◆ Goal of the exercise: Find and return every line of the data that contains the word "width".

◆ Source material:

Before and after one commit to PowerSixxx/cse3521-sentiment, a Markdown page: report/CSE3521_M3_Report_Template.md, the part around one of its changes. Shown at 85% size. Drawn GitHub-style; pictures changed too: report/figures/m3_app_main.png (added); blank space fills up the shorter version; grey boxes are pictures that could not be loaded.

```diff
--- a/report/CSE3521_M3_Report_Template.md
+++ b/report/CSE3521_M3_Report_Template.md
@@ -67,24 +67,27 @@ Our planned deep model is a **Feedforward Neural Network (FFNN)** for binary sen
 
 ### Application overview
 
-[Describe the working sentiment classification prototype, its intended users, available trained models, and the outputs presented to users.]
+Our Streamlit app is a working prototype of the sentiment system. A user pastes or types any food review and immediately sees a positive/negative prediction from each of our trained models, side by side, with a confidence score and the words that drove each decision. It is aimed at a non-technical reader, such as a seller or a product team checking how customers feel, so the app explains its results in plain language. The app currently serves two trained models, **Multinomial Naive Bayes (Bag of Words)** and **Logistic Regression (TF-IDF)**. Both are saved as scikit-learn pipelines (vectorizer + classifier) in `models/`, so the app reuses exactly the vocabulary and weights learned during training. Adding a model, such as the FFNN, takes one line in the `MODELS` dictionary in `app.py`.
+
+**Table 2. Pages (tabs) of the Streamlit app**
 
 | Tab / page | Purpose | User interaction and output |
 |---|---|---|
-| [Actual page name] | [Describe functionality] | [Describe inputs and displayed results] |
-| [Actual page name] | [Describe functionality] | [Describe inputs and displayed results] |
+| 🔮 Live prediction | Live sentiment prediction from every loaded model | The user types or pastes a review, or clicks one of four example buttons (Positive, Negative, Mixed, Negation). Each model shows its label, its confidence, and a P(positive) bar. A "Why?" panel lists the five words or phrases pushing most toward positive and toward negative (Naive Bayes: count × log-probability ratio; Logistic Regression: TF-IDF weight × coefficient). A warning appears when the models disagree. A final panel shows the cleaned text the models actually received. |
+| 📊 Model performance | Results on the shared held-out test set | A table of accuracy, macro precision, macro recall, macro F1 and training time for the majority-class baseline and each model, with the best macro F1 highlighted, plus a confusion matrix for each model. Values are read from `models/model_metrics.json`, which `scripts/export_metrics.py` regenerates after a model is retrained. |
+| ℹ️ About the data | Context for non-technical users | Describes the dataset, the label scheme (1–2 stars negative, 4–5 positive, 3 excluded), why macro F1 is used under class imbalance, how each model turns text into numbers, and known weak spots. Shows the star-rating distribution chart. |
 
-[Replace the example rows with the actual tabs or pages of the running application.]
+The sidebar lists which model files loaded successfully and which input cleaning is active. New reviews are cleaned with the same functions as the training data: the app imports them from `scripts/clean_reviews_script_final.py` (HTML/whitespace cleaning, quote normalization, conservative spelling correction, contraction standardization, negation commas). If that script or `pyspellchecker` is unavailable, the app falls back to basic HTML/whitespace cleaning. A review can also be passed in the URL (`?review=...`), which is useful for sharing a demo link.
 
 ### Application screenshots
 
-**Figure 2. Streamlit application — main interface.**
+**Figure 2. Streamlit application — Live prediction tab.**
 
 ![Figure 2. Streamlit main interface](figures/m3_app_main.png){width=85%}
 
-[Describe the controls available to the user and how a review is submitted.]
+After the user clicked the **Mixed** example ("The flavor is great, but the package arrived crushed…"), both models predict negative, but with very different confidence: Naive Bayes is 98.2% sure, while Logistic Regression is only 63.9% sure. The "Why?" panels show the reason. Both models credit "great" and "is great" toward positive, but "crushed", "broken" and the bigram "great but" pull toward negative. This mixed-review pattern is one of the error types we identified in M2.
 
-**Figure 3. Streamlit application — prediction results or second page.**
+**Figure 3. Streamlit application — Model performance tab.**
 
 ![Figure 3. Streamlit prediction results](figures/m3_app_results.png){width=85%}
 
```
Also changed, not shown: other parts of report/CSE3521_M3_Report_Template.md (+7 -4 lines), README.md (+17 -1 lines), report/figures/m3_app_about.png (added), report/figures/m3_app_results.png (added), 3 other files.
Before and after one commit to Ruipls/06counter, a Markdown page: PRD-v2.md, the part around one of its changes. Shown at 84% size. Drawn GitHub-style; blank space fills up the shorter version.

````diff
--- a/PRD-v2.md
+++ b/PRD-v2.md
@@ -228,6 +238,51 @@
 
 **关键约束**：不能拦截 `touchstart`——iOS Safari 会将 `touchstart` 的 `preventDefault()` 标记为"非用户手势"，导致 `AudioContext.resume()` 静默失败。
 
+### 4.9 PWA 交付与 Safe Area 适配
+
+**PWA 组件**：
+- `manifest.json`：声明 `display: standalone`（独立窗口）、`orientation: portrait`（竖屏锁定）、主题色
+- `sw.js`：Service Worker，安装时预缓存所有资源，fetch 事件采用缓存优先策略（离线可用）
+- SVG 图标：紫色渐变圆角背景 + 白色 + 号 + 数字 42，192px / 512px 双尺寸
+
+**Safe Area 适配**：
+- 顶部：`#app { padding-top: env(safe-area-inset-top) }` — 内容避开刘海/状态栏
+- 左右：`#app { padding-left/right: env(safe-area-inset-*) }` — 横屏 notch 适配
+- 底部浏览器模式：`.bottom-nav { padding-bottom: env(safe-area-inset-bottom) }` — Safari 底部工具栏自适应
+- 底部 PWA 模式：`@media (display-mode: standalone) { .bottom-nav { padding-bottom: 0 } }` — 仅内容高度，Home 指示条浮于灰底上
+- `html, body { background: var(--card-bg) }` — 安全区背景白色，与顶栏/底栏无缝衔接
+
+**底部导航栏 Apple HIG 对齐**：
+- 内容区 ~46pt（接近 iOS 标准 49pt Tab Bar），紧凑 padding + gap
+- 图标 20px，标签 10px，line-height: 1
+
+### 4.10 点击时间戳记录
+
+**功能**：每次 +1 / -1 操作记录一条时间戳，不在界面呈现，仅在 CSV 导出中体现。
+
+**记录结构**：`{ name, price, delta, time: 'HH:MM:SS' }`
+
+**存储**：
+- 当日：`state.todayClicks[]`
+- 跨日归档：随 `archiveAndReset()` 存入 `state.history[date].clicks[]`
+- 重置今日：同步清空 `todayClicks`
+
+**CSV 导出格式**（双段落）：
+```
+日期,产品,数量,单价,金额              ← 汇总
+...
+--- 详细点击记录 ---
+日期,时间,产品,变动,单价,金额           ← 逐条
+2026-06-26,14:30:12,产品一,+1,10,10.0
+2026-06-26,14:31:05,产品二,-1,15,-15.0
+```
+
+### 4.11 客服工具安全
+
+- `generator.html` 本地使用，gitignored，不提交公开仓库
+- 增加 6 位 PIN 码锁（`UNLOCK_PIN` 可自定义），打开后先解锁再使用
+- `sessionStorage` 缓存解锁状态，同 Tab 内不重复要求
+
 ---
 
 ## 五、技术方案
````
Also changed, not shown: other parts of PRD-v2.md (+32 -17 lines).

◆ Written response:
 ![Figure 2. Streamlit main interface](figures/m3_app_main.png){width=85%}
 ![Figure 3. Streamlit prediction results](figures/m3_app_results.png){width=85%}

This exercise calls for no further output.